So what is happening? Still not sure, but it implies that Lombok’s annotation processor must scan every class looking for its annotations. If the class is too deep, the scanner breaks and doesn’t recover, hence causing any nested classes further on to fail. And somehow, this state is contingent on the platform, because it works jim dandy on Linux while failing on the Mac.

I copy all these details into the Lombok ticket I opened. I hope I shined a light on an issue perhaps the committers can pinpoint and fix. But for now, my PR is buffed up and reviewable again. And as I go to bed, I can finally sleep in peace, having slain another dragon in the realm of open source hacking.

 

Marketing your book with a launch group

I’ve recently been working on building up a new aspect of marketing – forming a launch group. A launch group is a close knit circle of people that help you get the word out when your book, as they say, hits the stands.

I have two fronts in progress: Darklight and Learning Spring Boot 2nd Edition.

One is my speculative fiction title that I’ve sent off to a tentative publisher.

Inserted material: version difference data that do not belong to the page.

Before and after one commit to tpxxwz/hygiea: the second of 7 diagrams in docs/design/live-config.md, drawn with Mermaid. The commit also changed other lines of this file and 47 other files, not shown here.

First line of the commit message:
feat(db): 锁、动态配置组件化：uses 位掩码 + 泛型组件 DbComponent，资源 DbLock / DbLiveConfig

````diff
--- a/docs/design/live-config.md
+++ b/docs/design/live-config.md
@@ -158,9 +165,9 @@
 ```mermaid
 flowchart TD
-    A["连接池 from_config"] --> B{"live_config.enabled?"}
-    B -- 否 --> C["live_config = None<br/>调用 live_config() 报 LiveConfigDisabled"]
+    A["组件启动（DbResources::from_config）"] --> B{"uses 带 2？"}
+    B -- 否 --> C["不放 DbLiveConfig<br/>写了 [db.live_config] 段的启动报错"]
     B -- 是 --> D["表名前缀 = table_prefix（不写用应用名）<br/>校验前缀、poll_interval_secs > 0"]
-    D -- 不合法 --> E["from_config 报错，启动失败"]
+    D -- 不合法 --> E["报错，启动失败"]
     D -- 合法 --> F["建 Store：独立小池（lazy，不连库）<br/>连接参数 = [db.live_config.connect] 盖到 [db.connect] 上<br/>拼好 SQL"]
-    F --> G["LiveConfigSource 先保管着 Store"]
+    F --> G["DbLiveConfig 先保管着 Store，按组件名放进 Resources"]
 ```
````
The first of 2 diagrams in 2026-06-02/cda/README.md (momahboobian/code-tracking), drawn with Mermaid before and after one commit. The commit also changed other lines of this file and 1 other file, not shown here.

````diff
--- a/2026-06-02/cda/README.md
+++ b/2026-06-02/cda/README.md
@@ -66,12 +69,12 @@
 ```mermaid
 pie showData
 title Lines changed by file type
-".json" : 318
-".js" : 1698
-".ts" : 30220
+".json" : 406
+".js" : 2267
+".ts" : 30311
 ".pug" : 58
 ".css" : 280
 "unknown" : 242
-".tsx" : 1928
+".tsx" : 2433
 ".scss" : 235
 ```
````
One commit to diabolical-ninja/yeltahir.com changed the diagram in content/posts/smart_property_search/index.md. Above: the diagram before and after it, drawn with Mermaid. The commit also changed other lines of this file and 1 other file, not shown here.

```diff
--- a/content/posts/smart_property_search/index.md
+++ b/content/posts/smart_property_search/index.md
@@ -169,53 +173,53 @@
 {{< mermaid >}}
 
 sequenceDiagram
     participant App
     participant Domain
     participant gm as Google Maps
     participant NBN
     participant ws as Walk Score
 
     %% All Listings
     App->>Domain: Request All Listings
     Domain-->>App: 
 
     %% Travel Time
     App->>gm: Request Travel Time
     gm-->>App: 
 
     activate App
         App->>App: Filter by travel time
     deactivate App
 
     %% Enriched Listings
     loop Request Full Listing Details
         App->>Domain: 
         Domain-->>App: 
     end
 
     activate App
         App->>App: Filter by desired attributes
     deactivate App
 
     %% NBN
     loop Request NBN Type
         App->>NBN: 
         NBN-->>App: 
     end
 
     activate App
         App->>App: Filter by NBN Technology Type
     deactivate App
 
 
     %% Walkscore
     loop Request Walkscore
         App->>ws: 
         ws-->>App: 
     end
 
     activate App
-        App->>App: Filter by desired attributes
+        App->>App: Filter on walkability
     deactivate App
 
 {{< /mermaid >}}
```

The other is my latest tech book slated to go out this September.

Getting the word out

When it comes to marketing, it’s key to get the word out. In fact, it’s so important, that I learned of an author that used Russian pirate book sites to actually distribute his novel. What had been maybe 1000 downloads per year, turned into one million downloads a year, resulting in him carrying #1 ranking on Amazon.

(I’m not ready to pull the lever on THAT strategy yet. But if you can write a fleet of books, it’s a path to consider.)

When it comes to writing, people have a rather dated concept of marketing. Perhaps some of us can remember an author visiting our hometown. We’d load everyone up in the car and drive to the bookstore to get in line, buy a copy, and have the author sign it. Sorry, but those days are long gone. Book signings draw such little attendance these days, that authors tend to lose money carrying them out.

If you’re writing a book, tech or not, you may assume your publisher will advertise and publicize it. Nein! The only marketing dollars that are getting spent are on authors that don’t need it. In other words, unless your name is Stephen King or Lee Child, publishers aren’t spending two nickels on you. You (an unestablished author) are flat out not worth the risk of that investment.

Marketing is up to the author. Each of us has to get the word out on our works. And one of those avenues can be putting together a collection of people to help share it in various circles.

Launch group, assemble!

As I said, I’m putting together two core teams of people. For each team, I have a super secret Facebook group where I share in progress work, advanced copies ahead of public release, and will host contests from time-to-time when I need help with things like character names, plot tips, and more. On the day of release, I turn to my inner circle to help blog/tweet/facebook about the title.

If you’re interested in being a part of The Undergrounders and fighting the forces that oppose Darklight‘s release, you can sign up right here.

If you’re interesting in being a part of The Turnquist Techies and helping spread the word of Spring Boot, you can sign up for that group right here.